Problem to work on
Can you output the records below exactly as they are written?

─── Provided records

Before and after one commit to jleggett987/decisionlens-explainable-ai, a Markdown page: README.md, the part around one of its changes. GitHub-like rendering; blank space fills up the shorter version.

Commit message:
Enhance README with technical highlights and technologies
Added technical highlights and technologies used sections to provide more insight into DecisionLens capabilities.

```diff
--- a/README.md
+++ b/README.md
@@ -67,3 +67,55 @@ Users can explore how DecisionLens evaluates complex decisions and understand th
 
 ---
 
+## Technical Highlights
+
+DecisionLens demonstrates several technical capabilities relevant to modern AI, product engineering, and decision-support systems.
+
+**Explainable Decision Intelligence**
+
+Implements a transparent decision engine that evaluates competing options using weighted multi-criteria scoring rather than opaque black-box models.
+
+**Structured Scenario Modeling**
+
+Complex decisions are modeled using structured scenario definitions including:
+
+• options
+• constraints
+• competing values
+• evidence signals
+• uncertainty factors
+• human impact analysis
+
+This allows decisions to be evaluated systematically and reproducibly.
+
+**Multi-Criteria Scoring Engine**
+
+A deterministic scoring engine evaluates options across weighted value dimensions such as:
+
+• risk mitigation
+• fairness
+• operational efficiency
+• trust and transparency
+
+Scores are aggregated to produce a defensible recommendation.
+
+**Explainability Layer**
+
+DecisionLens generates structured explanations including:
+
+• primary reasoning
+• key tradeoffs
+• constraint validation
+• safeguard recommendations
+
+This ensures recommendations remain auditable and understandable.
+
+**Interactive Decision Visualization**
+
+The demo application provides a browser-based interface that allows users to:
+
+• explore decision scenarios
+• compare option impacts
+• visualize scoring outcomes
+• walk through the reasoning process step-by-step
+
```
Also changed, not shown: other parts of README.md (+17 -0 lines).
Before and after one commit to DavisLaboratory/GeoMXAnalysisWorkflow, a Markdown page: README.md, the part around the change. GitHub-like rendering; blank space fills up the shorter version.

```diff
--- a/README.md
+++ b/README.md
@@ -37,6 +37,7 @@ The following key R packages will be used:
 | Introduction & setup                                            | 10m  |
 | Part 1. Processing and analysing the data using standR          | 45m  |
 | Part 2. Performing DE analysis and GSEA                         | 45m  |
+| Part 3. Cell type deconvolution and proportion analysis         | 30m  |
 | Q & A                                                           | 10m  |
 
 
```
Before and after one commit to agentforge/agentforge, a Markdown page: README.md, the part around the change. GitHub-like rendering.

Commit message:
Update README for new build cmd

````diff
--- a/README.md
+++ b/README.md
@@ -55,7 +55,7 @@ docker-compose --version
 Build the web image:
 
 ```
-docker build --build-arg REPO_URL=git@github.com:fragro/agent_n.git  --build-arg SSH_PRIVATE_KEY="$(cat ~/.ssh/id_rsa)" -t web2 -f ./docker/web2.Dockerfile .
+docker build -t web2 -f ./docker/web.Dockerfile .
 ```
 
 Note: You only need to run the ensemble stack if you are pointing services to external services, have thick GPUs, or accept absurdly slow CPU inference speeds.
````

──────

Task output
Before and after one commit to jleggett987/decisionlens-explainable-ai, a Markdown page: README.md, the part around one of its changes. GitHub-like rendering; blank space fills up the shorter version.

Commit message:
Enhance README with technical highlights and technologies
Added technical highlights and technologies used sections to provide more insight into DecisionLens capabilities.

```diff
--- a/README.md
+++ b/README.md
@@ -67,3 +67,55 @@ Users can explore how DecisionLens evaluates complex decisions and understand th
 
 ---
 
+## Technical Highlights
+
+DecisionLens demonstrates several technical capabilities relevant to modern AI, product engineering, and decision-support systems.
+
+**Explainable Decision Intelligence**
+
+Implements a transparent decision engine that evaluates competing options using weighted multi-criteria scoring rather than opaque black-box models.
+
+**Structured Scenario Modeling**
+
+Complex decisions are modeled using structured scenario definitions including:
+
+• options
+• constraints
+• competing values
+• evidence signals
+• uncertainty factors
+• human impact analysis
+
+This allows decisions to be evaluated systematically and reproducibly.
+
+**Multi-Criteria Scoring Engine**
+
+A deterministic scoring engine evaluates options across weighted value dimensions such as:
+
+• risk mitigation
+• fairness
+• operational efficiency
+• trust and transparency
+
+Scores are aggregated to produce a defensible recommendation.
+
+**Explainability Layer**
+
+DecisionLens generates structured explanations including:
+
+• primary reasoning
+• key tradeoffs
+• constraint validation
+• safeguard recommendations
+
+This ensures recommendations remain auditable and understandable.
+
+**Interactive Decision Visualization**
+
+The demo application provides a browser-based interface that allows users to:
+
+• explore decision scenarios
+• compare option impacts
+• visualize scoring outcomes
+• walk through the reasoning process step-by-step
+
```
Also changed, not shown: other parts of README.md (+17 -0 lines).
Before and after one commit to DavisLaboratory/GeoMXAnalysisWorkflow, a Markdown page: README.md, the part around the change. GitHub-like rendering; blank space fills up the shorter version.

```diff
--- a/README.md
+++ b/README.md
@@ -37,6 +37,7 @@ The following key R packages will be used:
 | Introduction & setup                                            | 10m  |
 | Part 1. Processing and analysing the data using standR          | 45m  |
 | Part 2. Performing DE analysis and GSEA                         | 45m  |
+| Part 3. Cell type deconvolution and proportion analysis         | 30m  |
 | Q & A                                                           | 10m  |
 
 
```
Before and after one commit to agentforge/agentforge, a Markdown page: README.md, the part around the change. GitHub-like rendering.

Commit message:
Update README for new build cmd

````diff
--- a/README.md
+++ b/README.md
@@ -55,7 +55,7 @@ docker-compose --version
 Build the web image:
 
 ```
-docker build --build-arg REPO_URL=git@github.com:fragro/agent_n.git  --build-arg SSH_PRIVATE_KEY="$(cat ~/.ssh/id_rsa)" -t web2 -f ./docker/web2.Dockerfile .
+docker build -t web2 -f ./docker/web.Dockerfile .
 ```
 
 Note: You only need to run the ensemble stack if you are pointing services to external services, have thick GPUs, or accept absurdly slow CPU inference speeds.
````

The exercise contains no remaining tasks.